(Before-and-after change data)
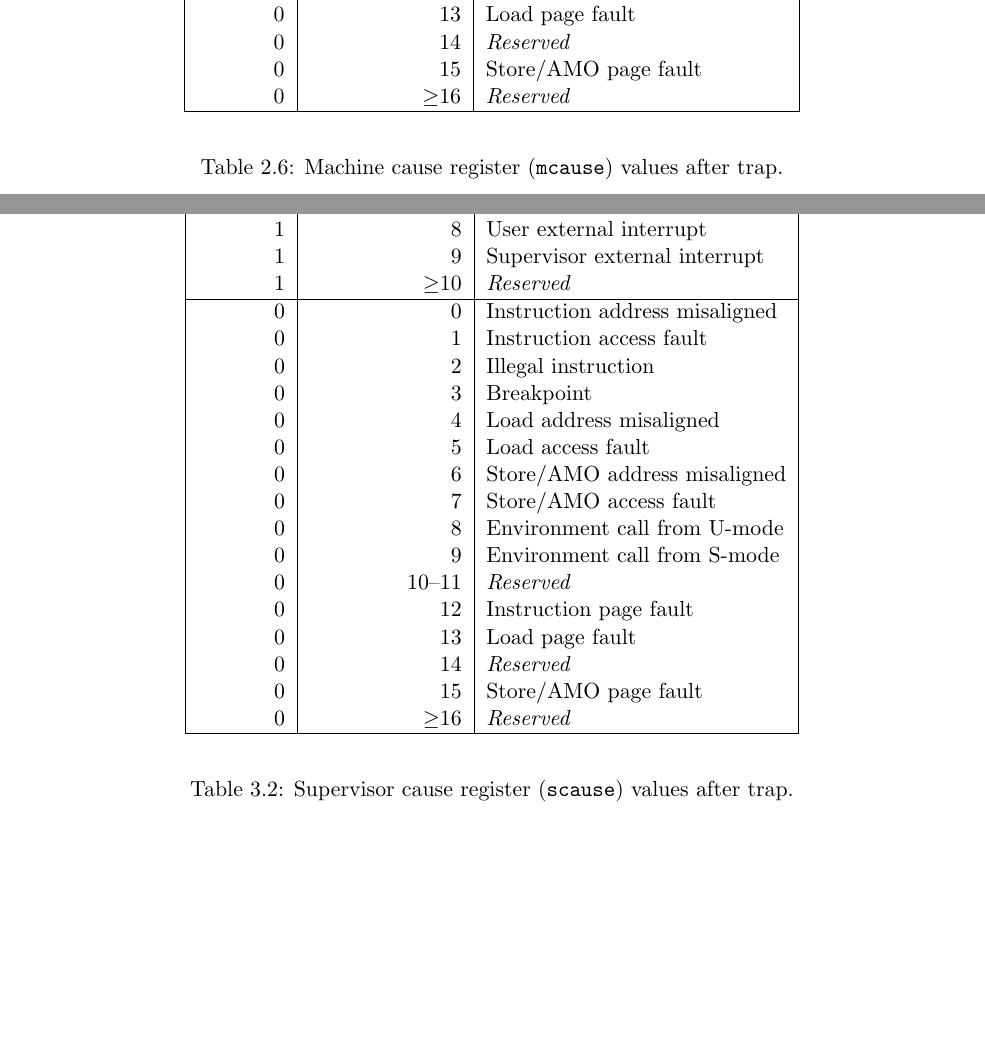
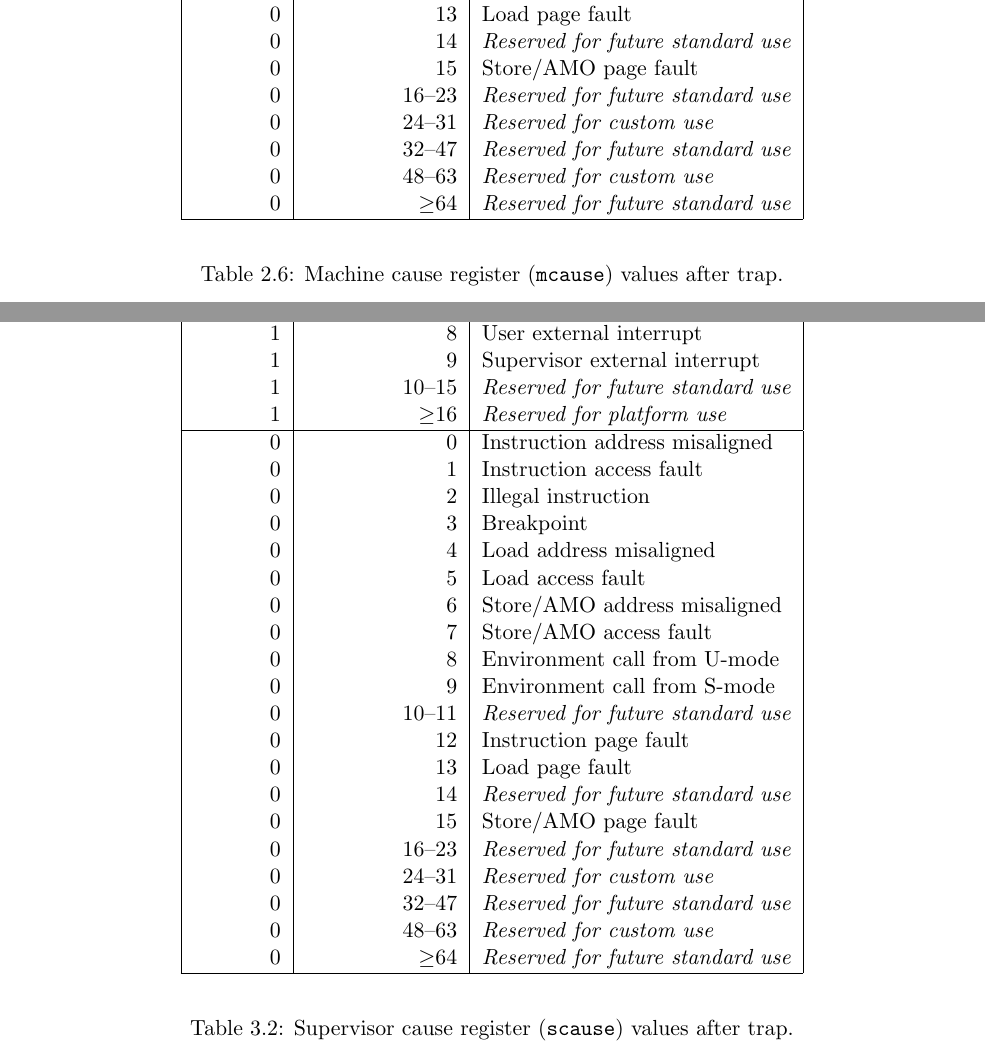
Before and after one commit to riscv/riscv-isa-manual, a LaTeX thesis (src/riscv-privileged.tex, which reads src/machine.tex, src/supervisor.tex): two parts of pages 43 and 66 of 97, joined at a grey line, cut so that both start at the same text, the shorter picture padded with empty space. Compiled offline with pdfLaTeX.

Commit message:
Update mcause/scause tables to allocate some custom exception causes

```diff
--- a/src/machine.tex
+++ b/src/machine.tex
@@ -1921,9 +1922,13 @@ codes.
   0         & 11              & Environment call from M-mode \\
   0         & 12              & Instruction page fault \\
   0         & 13              & Load page fault \\
-  0         & 14              & {\em Reserved} \\
+  0         & 14              & {\em Reserved for future standard use} \\
   0         & 15              & Store/AMO page fault \\
-  0         & $\ge$16         & {\em Reserved} \\
+  0         & 16--23          & {\em Reserved for future standard use} \\
+  0         & 24--31          & {\em Reserved for custom use} \\
+  0         & 32--47          & {\em Reserved for future standard use} \\
+  0         & 48--63          & {\em Reserved for custom use} \\
+  0         & $\ge$64         & {\em Reserved for future standard use} \\
   \hline
 
 \end{tabular}
--- a/src/supervisor.tex
+++ b/src/supervisor.tex
@@ -630,9 +630,10 @@ so is only guaranteed to hold supported exception codes.
   1         & 4               & User timer interrupt \\
   1         & 5               & Supervisor timer interrupt \\
-  1         & 6--7            & {\em Reserved} \\
+  1         & 6--7            & {\em Reserved for future standard use} \\ \hline
   1         & 8               & User external interrupt \\
   1         & 9               & Supervisor external interrupt \\
-  1         & $\ge$10          & {\em Reserved} \\ \hline
+  1         & 10--15          & {\em Reserved for future standard use} \\
+  1         & $\ge$16         & {\em Reserved for platform use} \\ \hline
   0         & 0               & Instruction address misaligned \\
   0         & 1               & Instruction access fault \\
   0         & 2               & Illegal instruction \\
@@ -643,12 +644,16 @@ so is only guaranteed to hold supported exception codes.
   0         & 7               & Store/AMO access fault \\
   0         & 8               & Environment call from U-mode \\
   0         & 9               & Environment call from S-mode \\
-  0         & 10--11          & {\em Reserved} \\
+  0         & 10--11          & {\em Reserved for future standard use} \\
   0         & 12              & Instruction page fault \\
   0         & 13              & Load page fault \\
-  0         & 14              & {\em Reserved} \\
+  0         & 14              & {\em Reserved for future standard use} \\
   0         & 15              & Store/AMO page fault \\
-  0         & $\ge$16         & {\em Reserved} \\
+  0         & 16--23          & {\em Reserved for future standard use} \\
+  0         & 24--31          & {\em Reserved for custom use} \\
+  0         & 32--47          & {\em Reserved for future standard use} \\
+  0         & 48--63          & {\em Reserved for custom use} \\
+  0         & $\ge$64         & {\em Reserved for future standard use} \\
   \hline
 \end{tabular}
 \end{center}
```
Also changed, not shown: src/machine.tex (9 more changed lines), src/supervisor.tex (2 more changed lines).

ASSIGNED TASK:
Of the lines above, show those in which "hline" appears.

TASK ANSWER:
   \hline
+  1         & 6--7            & {\em Reserved for future standard use} \\ \hline
-  1         & $\ge$10          & {\em Reserved} \\ \hline
+  1         & $\ge$16         & {\em Reserved for platform use} \\ \hline
   \hline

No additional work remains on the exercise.